Days after a fast-moving fire destroyed up to 90 per cent of Lytton, B.C., the community’s mayor says he remains deeply concerned about the fate of residents who remain unaccounted for.

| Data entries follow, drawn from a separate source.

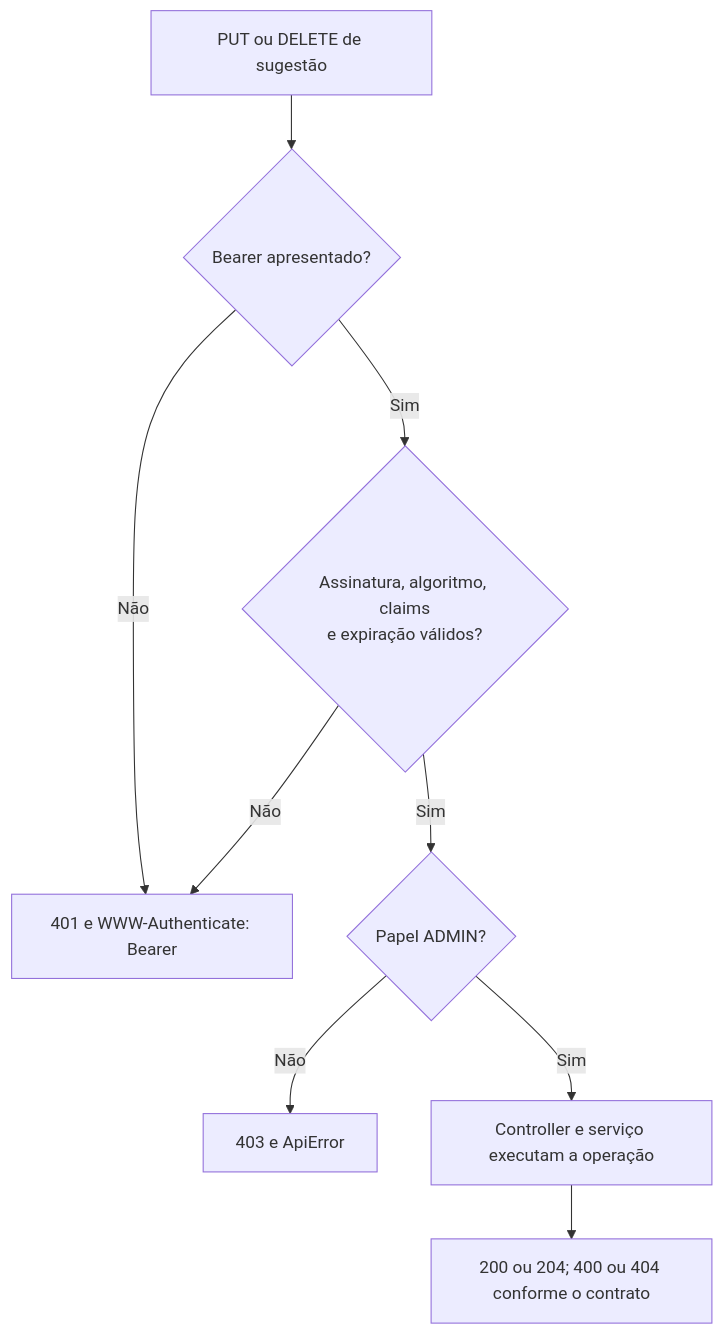
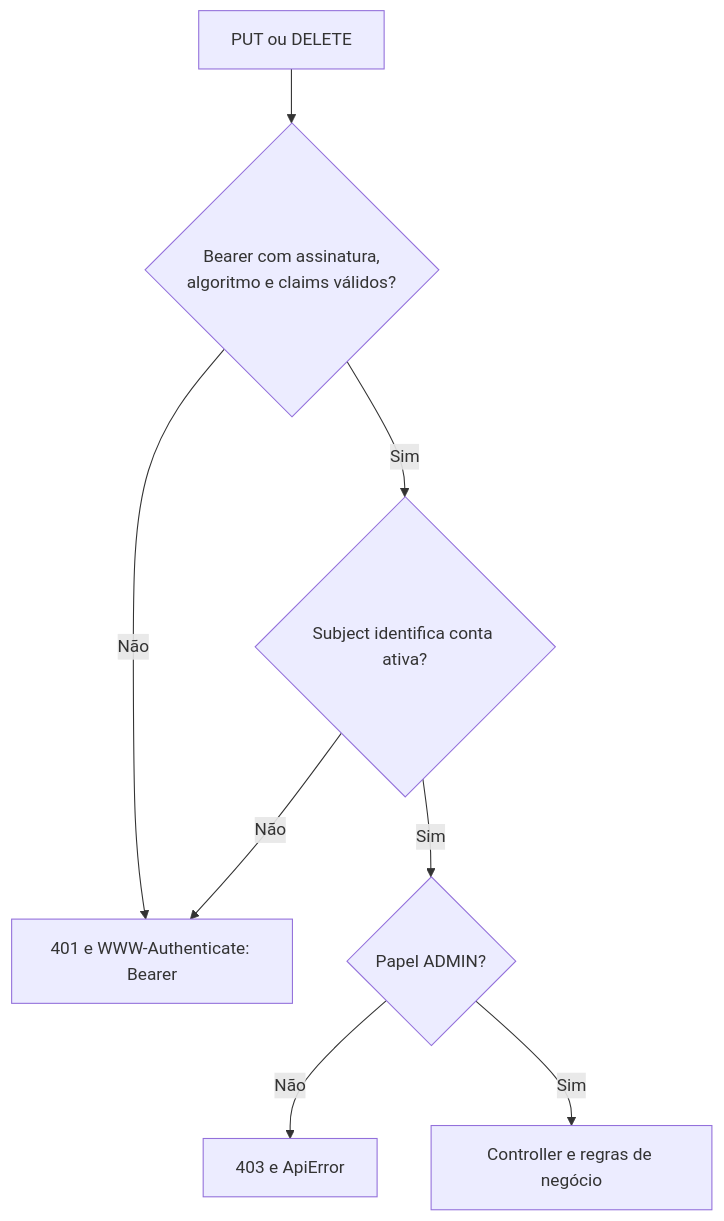
One commit to e24Dev/CaixaDeSugestoes changed the third of 3 diagrams in docs/09-jwt-bearer-token.md. Above: the diagram before and after it, drawn with Mermaid. The commit also changed other lines of this file and 42 other files, not shown here.

````diff
--- a/docs/09-jwt-bearer-token.md
+++ b/docs/09-jwt-bearer-token.md
@@ -218,11 +1180,10 @@
 ```mermaid
 flowchart TD
-    Request["PUT ou DELETE de sugestão"] --> Header{"Bearer apresentado?"}
-    Header -->|"Não"| Unauthorized["401 e WWW-Authenticate: Bearer"]
-    Header -->|"Sim"| Valida{"Assinatura, algoritmo, claims<br/>e expiração válidos?"}
-    Valida -->|"Não"| Unauthorized
-    Valida -->|"Sim"| Role{"Papel ADMIN?"}
-    Role -->|"Não"| Forbidden["403 e ApiError"]
-    Role -->|"Sim"| Operacao["Controller e serviço executam a operação"]
-    Operacao --> Negocio["200 ou 204; 400 ou 404 conforme o contrato"]
+    Request["PUT ou DELETE"] --> Token{"Bearer com assinatura,<br/>algoritmo e claims válidos?"}
+    Token -->|"Não"| Unauthorized["401 e WWW-Authenticate: Bearer"]
+    Token -->|"Sim"| Conta{"Subject identifica conta ativa?"}
+    Conta -->|"Não"| Unauthorized
+    Conta -->|"Sim"| Papel{"Papel ADMIN?"}
+    Papel -->|"Não"| Forbidden["403 e ApiError"]
+    Papel -->|"Sim"| Negocio["Controller e regras de negócio"]
 ```
````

The BC Coroners Service said Thursday it was working to confirm reports of two deaths in the community, and sources have told Global News the death toll could climb.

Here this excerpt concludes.